The Second Battle of Kharkov was a battle that took place between Germany and the Soviet Union. The battle itself began on May 12, 1942 and ended on the 28th. The battle resulted in the German defense of the city and also the encirclement of numerous Soviet troops.
The failure is often attributed to the Soviet inability to account for the military strength of the Wehrmacht as well as the reorganize their troops. The initial purpose of the attack on Kharkov was for the Soviets to retake the previously captured strategic city of Kharkov assuming that they were now better prepared to deal with the German troops that had caught them off guard the previous year.
Although the Germans were initially caught off guard themselves, quick thinking and tenacious German counterattacks eventually defeated the Soviet attackers and secured the successfully defended city of Kharkov.
Planning and Preparation
For the defense of the city, the Germans had at their disposal numerous infantry and panzer divisions from the 6th Field Army and 1st Panzer Army. Furthermore, the Germans had the air support of Jagdgeschwader 52, Jagdgeschwader 3, Kampfgeschwader 77, Schlachtgeschwader 1, and Kampfgeschwader 77. At the time of the initial attacks on Kharkov, the Germans had a total of 447 panzers inside the city. The Soviets meanwhile had mustered the 21st, 28th, 38th, 9th, 57th and 6th Field Armies as well as the 21st, 23rd tank corps.
The Soviet plan of action was very controversial in the STAVKA with Stalin himself preferring a direct assault hoping to retain the strategic initiative while his senior generals wishing to conserve the few Soviet resources that had survived the initial 1941 onslaught. The battle would be fought using the standard Deep Battle Theory with numerous Soviet artillery pieces initially opening fire to make way for the reserves of troops.
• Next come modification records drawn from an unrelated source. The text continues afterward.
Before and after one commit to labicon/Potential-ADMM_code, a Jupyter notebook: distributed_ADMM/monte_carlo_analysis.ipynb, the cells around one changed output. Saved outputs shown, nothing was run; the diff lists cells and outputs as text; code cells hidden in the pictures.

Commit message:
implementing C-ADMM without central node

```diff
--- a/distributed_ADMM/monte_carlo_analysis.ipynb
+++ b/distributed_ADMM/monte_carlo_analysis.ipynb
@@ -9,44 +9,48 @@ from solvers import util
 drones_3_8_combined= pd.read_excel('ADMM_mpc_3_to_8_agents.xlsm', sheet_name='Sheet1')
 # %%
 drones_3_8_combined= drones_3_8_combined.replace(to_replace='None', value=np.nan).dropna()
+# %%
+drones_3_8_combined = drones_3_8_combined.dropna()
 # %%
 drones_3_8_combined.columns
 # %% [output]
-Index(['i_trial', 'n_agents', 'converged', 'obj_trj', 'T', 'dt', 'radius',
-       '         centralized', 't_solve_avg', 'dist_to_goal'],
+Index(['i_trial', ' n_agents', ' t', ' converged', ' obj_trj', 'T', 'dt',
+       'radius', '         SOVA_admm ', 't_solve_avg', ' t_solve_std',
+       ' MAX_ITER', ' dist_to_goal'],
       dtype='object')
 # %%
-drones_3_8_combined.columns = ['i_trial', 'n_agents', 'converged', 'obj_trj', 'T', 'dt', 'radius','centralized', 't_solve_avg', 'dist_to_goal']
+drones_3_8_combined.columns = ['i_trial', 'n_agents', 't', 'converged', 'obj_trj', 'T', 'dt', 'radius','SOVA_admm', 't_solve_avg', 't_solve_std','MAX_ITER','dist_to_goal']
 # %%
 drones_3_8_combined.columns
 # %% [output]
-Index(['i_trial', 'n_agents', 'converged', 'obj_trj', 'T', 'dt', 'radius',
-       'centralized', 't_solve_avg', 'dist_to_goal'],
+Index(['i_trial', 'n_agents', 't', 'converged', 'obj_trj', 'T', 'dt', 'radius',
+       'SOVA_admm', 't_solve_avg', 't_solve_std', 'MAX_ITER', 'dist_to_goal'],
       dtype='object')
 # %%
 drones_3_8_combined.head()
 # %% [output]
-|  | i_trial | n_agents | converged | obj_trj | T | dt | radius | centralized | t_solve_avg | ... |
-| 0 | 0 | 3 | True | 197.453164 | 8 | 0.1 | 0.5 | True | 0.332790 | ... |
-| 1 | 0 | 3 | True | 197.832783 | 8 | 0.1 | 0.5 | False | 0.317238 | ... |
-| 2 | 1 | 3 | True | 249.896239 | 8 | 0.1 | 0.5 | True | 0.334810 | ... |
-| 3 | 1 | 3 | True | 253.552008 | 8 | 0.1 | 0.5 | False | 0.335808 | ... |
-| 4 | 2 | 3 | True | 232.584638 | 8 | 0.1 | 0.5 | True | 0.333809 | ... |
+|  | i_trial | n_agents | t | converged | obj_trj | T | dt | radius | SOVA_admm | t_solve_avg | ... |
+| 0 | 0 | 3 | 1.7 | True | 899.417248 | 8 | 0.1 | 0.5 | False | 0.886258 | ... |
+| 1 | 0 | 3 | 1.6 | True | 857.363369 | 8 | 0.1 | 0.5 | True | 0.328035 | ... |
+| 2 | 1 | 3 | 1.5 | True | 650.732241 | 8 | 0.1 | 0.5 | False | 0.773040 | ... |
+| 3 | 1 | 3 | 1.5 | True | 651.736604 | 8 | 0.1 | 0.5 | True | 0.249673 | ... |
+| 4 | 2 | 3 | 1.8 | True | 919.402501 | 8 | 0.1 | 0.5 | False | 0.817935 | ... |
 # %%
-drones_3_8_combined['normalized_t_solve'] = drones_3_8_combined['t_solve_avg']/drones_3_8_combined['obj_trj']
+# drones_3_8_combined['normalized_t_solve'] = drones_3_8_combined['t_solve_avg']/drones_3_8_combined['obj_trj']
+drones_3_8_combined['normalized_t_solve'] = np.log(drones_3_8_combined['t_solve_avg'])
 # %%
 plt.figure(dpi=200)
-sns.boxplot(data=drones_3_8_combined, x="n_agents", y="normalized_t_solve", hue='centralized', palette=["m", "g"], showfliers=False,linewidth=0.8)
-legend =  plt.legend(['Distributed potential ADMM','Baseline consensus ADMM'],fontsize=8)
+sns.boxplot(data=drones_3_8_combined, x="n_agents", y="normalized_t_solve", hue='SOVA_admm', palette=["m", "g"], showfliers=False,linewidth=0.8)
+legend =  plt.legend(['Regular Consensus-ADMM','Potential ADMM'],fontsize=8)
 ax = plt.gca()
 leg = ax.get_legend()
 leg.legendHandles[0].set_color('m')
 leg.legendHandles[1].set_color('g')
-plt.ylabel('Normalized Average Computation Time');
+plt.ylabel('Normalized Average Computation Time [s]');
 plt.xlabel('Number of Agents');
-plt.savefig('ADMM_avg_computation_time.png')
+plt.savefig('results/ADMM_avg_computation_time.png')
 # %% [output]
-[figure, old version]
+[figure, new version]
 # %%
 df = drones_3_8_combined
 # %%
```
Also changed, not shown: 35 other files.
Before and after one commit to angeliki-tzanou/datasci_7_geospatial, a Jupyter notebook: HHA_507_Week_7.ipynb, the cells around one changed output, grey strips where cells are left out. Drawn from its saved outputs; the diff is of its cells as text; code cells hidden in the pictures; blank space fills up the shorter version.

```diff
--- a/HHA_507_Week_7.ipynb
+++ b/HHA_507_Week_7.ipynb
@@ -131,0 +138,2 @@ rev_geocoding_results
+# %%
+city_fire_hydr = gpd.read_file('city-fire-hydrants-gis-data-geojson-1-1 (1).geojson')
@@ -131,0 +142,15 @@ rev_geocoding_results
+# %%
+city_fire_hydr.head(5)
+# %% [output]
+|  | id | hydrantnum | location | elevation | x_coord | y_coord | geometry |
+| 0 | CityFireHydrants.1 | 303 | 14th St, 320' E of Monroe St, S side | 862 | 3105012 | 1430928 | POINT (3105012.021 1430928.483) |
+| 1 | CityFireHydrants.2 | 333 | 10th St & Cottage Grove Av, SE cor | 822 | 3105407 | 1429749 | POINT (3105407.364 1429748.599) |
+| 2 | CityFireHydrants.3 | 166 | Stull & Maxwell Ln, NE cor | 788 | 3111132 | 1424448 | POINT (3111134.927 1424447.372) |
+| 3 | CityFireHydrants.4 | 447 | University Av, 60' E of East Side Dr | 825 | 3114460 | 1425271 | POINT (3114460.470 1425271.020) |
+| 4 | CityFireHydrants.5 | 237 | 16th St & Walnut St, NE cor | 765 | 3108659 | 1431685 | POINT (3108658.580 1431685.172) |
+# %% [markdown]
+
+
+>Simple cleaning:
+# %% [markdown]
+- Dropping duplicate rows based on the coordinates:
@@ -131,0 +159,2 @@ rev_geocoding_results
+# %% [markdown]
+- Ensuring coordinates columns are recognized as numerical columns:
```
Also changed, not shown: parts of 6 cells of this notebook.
However, logistics in the lead-up to the battle proved troublesome and not all of the necessary troops and materials had been delivered by the date required.
The Second Battle of Kharkov began on May 12th with a preparatory bombardment of German lines as soon as forward observers could see them at first light. This bombardment stretched over a fifty kilometre-wide front and lasted for around an hour. Following came a secondary bombardment by Petlyakov Pe-2 and Ilyushin Il-2 bombers. As concentrated as these bombardments were, in reality they killed relatively little German troops as most were experienced enough to know how to react and prepare for such attacks. Attacking earlier than was initially planned, the Soviets began their offensive just two hours later, beginning with an assault carried our by several shock groups. Initial results were good with early penetration of German lines being apparent.
One of the keys to the Soviet successes during the opening phases of the battle was the mass-panic that ensued among German troops as they quickyl realized that they were being overrun by the Soviets. This allowed the Soviets to quickly take former German positions without opposition as German troops fleed their posts. Also alarming to the German troops was the total ineffectiveness of their anti-tank weapons against Soviet and even Lend-Lease armor. Especially successful on the first day of battle was Soviet general Moskalenko who had passed through deep into the German lines. Although, as would later be apparent, the holding back of tank troops when was most needed eventually made Moskalenko's force weak when considering it was moving fundamentally with no tank support.
Even though still in chaos, the Luftwaffe had still managed to put large amounts of fighter support into the area and aircraft sweeps of Kharkov proved fruitful with the downing of numerous aircraft that forced the retreat of the Voyenno-Vozdushnye Sily or Soviet air force. By the second day of fighting, German troops had begun to push back the Soviets several kilometers. By the 14th, the Luftwaffe's support was fully restored and Junkers Ju-87 bombers were successfully supporting the German ground troops. Although already battered, even by the 20th of May, Soviet commanders, especially General Timoshenko were still issuing orders to maintain the strategic initiative and continue the attack. On the 25th, the noose for Soviet troops had been tightend as German troops through successful counterattacks had surrounded their Soviet enemies and on the 28th, the battered Soviets surrendered. In total, around 20,000 casalties had been suffered by the Wehrmacht to nearly 277,000 casualties on the Soviet side.
- ↑ http://historywarsweapons.com/second-battle-of-kharkov/
- ↑ Forczyk, Robert. Kharkov 1942. Osprey Publishing (2013), Page 24
- ↑ http://strategyandtacticsmagazine.com/wp-content/uploads/2012/01/ST271_Article.pdf